▶ ABOUT THIS TASK:
The word "with" may appear in some lines of the data; copy every such line.

▶ EXERCISE MATERIAL:

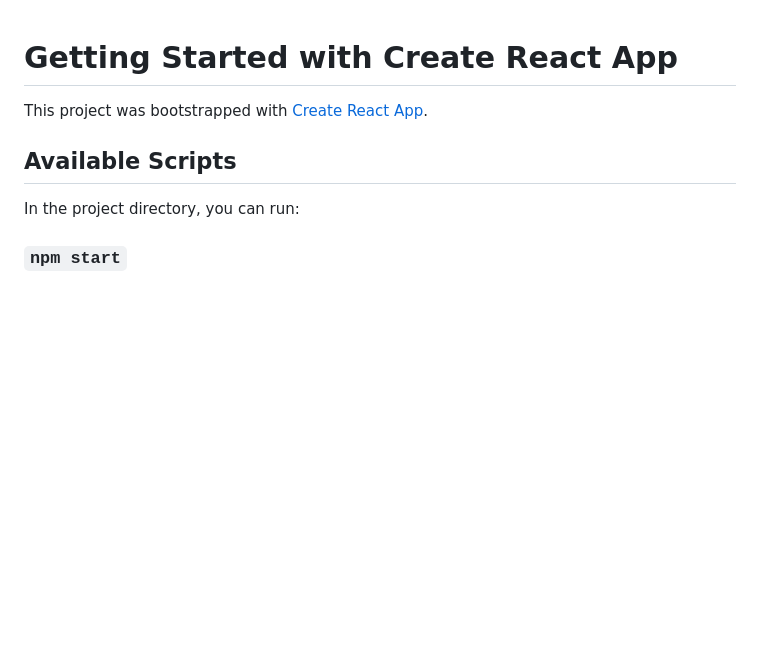
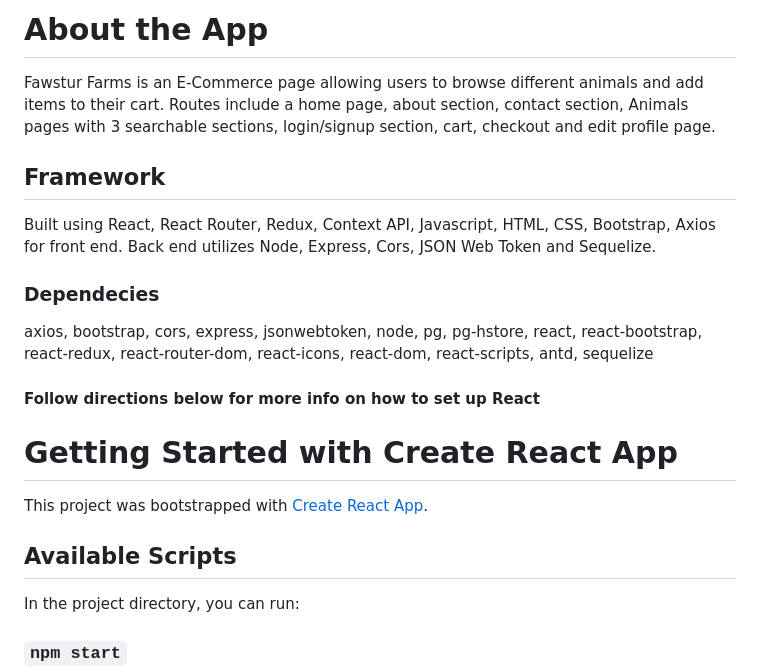
Before and after one commit to JaclynFoster/store-app, a Markdown page: README.md, the part around the change. GitHub-like rendering; blank space fills up the shorter version.

Commit message:
setting up readme section

```diff
--- a/README.md
+++ b/README.md
@@ -1,3 +1,16 @@
+
+# About the App
+Fawstur Farms is an E-Commerce page allowing users to browse different animals and add items to their cart. Routes include a home page, about section, contact section, Animals pages with 3 searchable sections, login/signup section, cart, checkout and edit profile page.
+
+## Framework
+Built using React, React Router, Redux, Context API, Javascript, HTML, CSS, Bootstrap, Axios for front end. Back end utilizes Node, Express, Cors, JSON Web Token and Sequelize.
+
+### Dependecies
+axios, bootstrap, cors, express, jsonwebtoken, node, pg, pg-hstore, react, react-bootstrap, react-redux, react-router-dom, react-icons, react-dom, react-scripts, antd, sequelize
+
+#### Follow directions below for more info on how to set up React
+
+
 # Getting Started with Create React App
 
 This project was bootstrapped with [Create React App](https://github.com/facebook/create-react-app).
```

▶ RESULT FOR THIS TASK:
+Fawstur Farms is an E-Commerce page allowing users to browse different animals and add items to their cart. Routes include a home page, about section, contact section, Animals pages with 3 searchable sections, login/signup section, cart, checkout and edit profile page.
 # Getting Started with Create React App
 This project was bootstrapped with [Create React App](https://github.com/facebook/create-react-app).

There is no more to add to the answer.